"I do believe that we can reach an agreement, I won’t put a number on that. I think we need to reach an agreement. I think the company needs to start to understand value versus pricing and the value of what we bring to the corporation in our training and our skills. And if they look outside, they’ll see that other corporations when they do value that get an intangible return in the product that the pilots and the flight attendants and the TWU mechanics and ground people give the corporation. You can look no further than across town to Southwest and how that culture breeds a very good product."
Why do you want to conduct a strike vote?
"The strike vote is one of our legal mechanisms and I look at it, the strike vote will tell the world and tell the corporation exactly where the pilots’ mentality is. That we are unified and steadfast in our belief and it’s a vote. The board of directors and we will not strike unless we’re legally allowed to strike. I’ll make that perfectly clear. The association will do and investigate all legal avenues that we have available. One of those legal avenues is the ability to maybe help influence consolidation through whatever airline."
How would you describe your leadership style?
"My method is one of, as my mother says, you’re always the prototypical middle child. I’m always trying to find solutions to things. So I will try to hear both sides of the argument. Our argument is what we’re passionate about which is the value and respect for the skills and experience we bring to the corporation. I understand on the outside that external factors always influence corporations so things have to be adjusted….I think the path is one of trying to listen and from my standpoint to look at the arguments from a logical, objective thought and develop a consensus. We believe the corporation has not been fully engaged up until recently. And whether they are still engaged now because they have the avenue of the 1113, they haven’t reengaged us after the 15th of August…So it’s going to take both sides to have the ability to look at each others argument and try to figure out some common ground. So that’s what I’m hoping to do."
Why do you believe that if the judge rejects your contract that American should implement the last-best-final-offer and not the term sheets filed with the court earlier this year?

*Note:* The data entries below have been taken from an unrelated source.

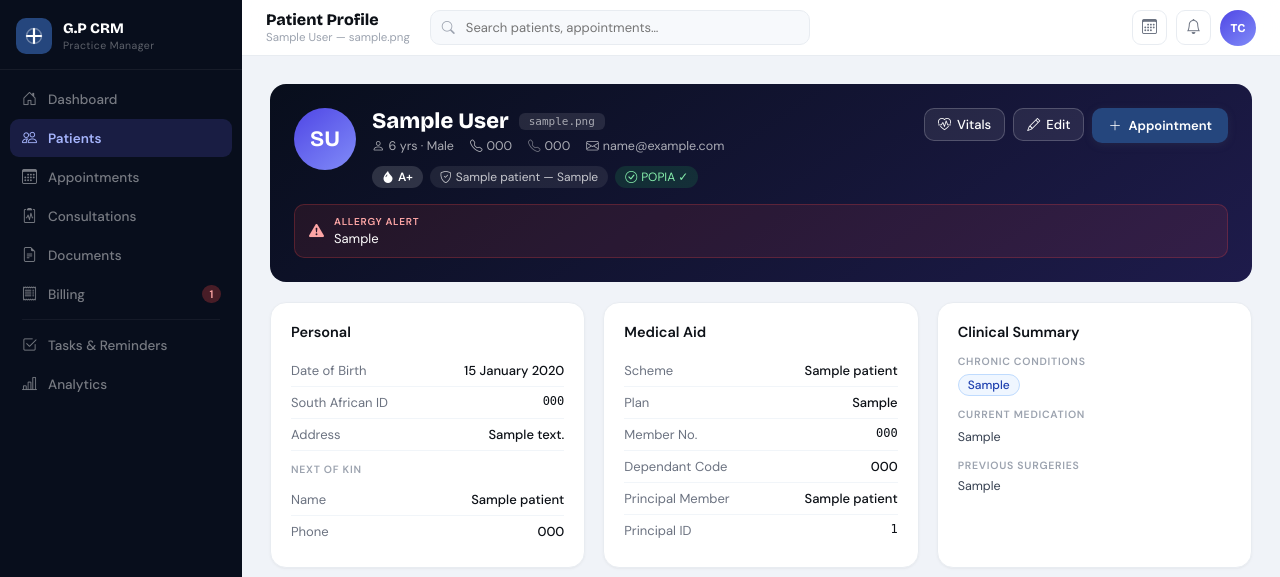
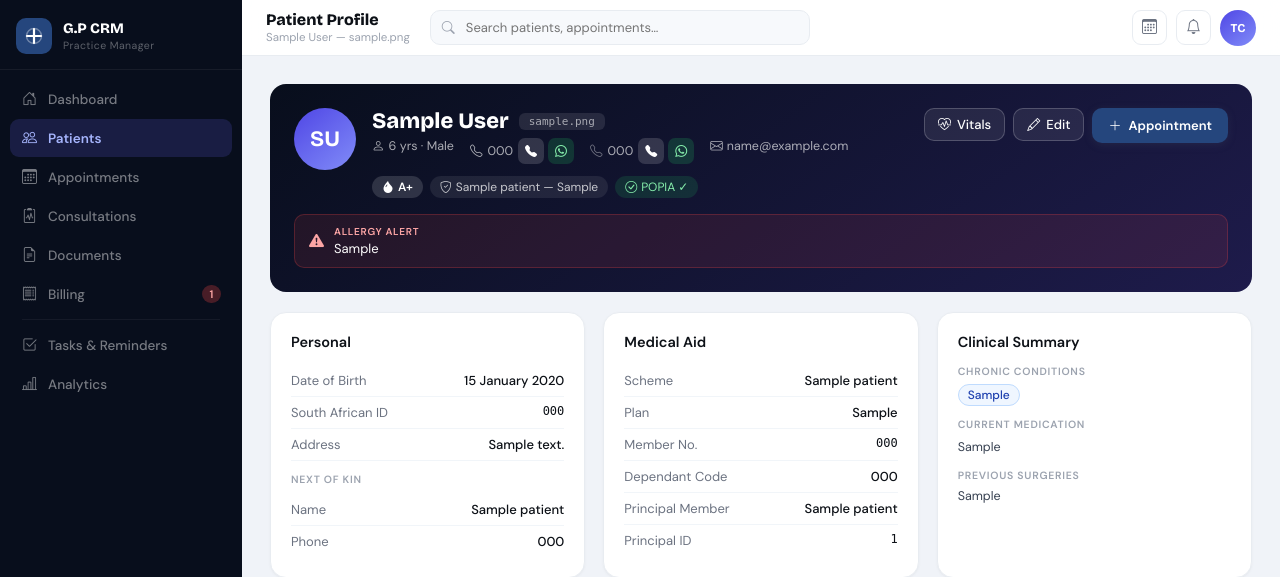
Before and after one commit to DevJoymanu/MediCareGP, a Django app: page /patients/1/ in a window 1280 px wide. Shown: the top 577 px of the page. Run offline with Django 4.2, Linux system fonts and the light colour scheme; a user stored in the database is signed in; tables that the repository leaves empty hold one stand-in row (values such as "Sample post").

Commit message:
ui/ux update5

```diff
--- a/medicaregp/static/css/main.css
+++ b/medicaregp/static/css/main.css
@@ -930,6 +930,23 @@ button { cursor: pointer; }
   .grid-4 { grid-template-columns: 1fr 1fr; }
 }
 
+/* ═══ Phone action buttons ════════════════════════════════════════════════ */
+.phone-actions { display:inline-flex; gap:4px; vertical-align:middle; }
+.phone-btn {
+  display:inline-flex; align-items:center; justify-content:center;
+  width:26px; height:26px; border-radius:7px; font-size:12px;
+  text-decoration:none; flex-shrink:0; transition:all 0.13s;
+}
+.phone-btn.call      { background:#eff6ff; color:#2563eb; }
+.phone-btn.call:hover { background:#2563eb; color:#fff; }
+.phone-btn.whatsapp      { background:#f0fdf4; color:#16a34a; }
+.phone-btn.whatsapp:hover { background:#16a34a; color:#fff; }
+.phone-btn.call-hero      { background:rgba(255,255,255,0.15); color:#fff; }
+.phone-btn.call-hero:hover { background:rgba(255,255,255,0.32); }
+.phone-btn.whatsapp-hero      { background:rgba(37,211,102,0.18); color:#86efac; }
+.phone-btn.whatsapp-hero:hover { background:rgba(37,211,102,0.38); }
+@media print { .phone-actions { display:none !important; } }
+
 /* ═══ Patient detail — layout classes ════════════════════════════════════ */
 .patient-hero {
   border-radius: var(--radius); overflow: hidden; margin-bottom: 20px;
--- a/medicaregp/templates/base.html
+++ b/medicaregp/templates/base.html
@@ -347,6 +347,13 @@
 
   document.querySelectorAll('select').forEach(makeSearchableSelect);
 
+  // Resolve WhatsApp links from data-phone attributes
+  document.querySelectorAll('.phone-btn.whatsapp, .phone-btn.whatsapp-hero').forEach(a => {
+    const raw = a.dataset.phone || '';
+    const num = raw.replace(/[^0-9]/g, '').replace(/^0/, '27');
+    if (num) a.href = 'https://wa.me/' + num;
+  });
+
   document.querySelectorAll('.js-task-toggle-form').forEach(form => {
     form.addEventListener('submit', event => {
       const row = form.closest('.task-row');
--- a/medicaregp/templates/patients/patient_detail.html
+++ b/medicaregp/templates/patients/patient_detail.html
@@ -21,8 +21,22 @@
         </div>
         <div class="patient-hero-meta">
           <span><i class="bi bi-person" style="margin-right:4px;"></i>{{ patient.get_age }} yrs &middot; {{ patient.get_gender_display }}</span>
-          <span><i class="bi bi-telephone" style="margin-right:4px;"></i>{{ patient.phone }}</span>
-          {% if patient.alt_phone %}<span><i class="bi bi-telephone" style="margin-right:4px;opacity:0.6;"></i>{{ patient.alt_phone }}</span>{% endif %}
+          <span style="display:inline-flex;align-items:center;gap:5px;">
+            <i class="bi bi-telephone"></i>{{ patient.phone }}
+            <span class="phone-actions">
+              <a href="tel:{{ patient.phone }}" class="phone-btn call-hero" title="Call"><i class="bi bi-telephone-fill"></i></a>
+              <a href="#" data-phone="{{ patient.phone }}" class="phone-btn whatsapp-hero" title="WhatsApp" target="_blank"><i class="bi bi-whatsapp"></i></a>
+            </span>
+          </span>
+          {% if patient.alt_phone %}
+          <span style="display:inline-flex;align-items:center;gap:5px;">
+            <i class="bi bi-telephone" style="opacity:0.6;"></i>{{ patient.alt_phone }}
+            <span class="phone-actions">
+              <a href="tel:{{ patient.alt_phone }}" class="phone-btn call-hero" title="Call alt. number"><i class="bi bi-telephone-fill"></i></a>
+              <a href="#" data-phone="{{ patient.alt_phone }}" class="phone-btn whatsapp-hero" title="WhatsApp alt. number" target="_blank"><i class="bi bi-whatsapp"></i></a>
+            </span>
+          </span>
+          {% endif %}
           {% if patient.email %}<span><i class="bi bi-envelope" style="margin-right:4px;"></i>{{ patient.email }}</span>{% endif %}
         </div>
         <div class="patient-hero-badges">
```
Also changed, not shown: medicaregp/templates/appointments/appointment_detail.html (+7 -1 lines), medicaregp/templates/appointments/appointment_list.html (+7 -1 lines), medicaregp/templates/billing/invoice_detail.html (+7 -1 lines), medicaregp/templates/billing/invoice_list.html (+7 -1 lines), medicaregp/templates/consultations/consultation_list.html (+7 -1 lines), medicaregp/templates/patients/patient_list.html (+7 -1 lines).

"The issue is what do they need to successfully reorganize. And they’ve proven through the negotiation that they were willing, therefore their needs were met, by the terms under the LBFO, the last best final offer. So our position, and I think rightfully so, from a union position, if that’s all you needed and I use this term with my daughter, there’s a difference between a need and a want. And there’s a need that the corporation might have and we recognize some of that and we’re willing to talk about those. The wants are something that we believe border on punitive....We understand there are needs in every negotiation, we have our needs. And we have wants and I understand there’s a difference. And we have to understand where each side is coming from. We can’t impose our wants upon the corporation. They can and that’s where the perception would be one of punitive."
Do you believe that American can emerge from bankruptcy successfully?
"I think this company will come out as a viable and vibrant company. We hope that the corporation sees that bigger is better in this environment, that to have three major network airlines surviving, we’d like to be one of those survivors. I think that’s important. They’re the management team of the corporation and they’ll make those decisions and hopefully we can reach a consensual agreement and we can then look forward to working with the management of the corporation at that time to ensure it’s a viable and vibrant corporation. Again, the pilots of this association are married to this corporation for the rest of our careers, without question."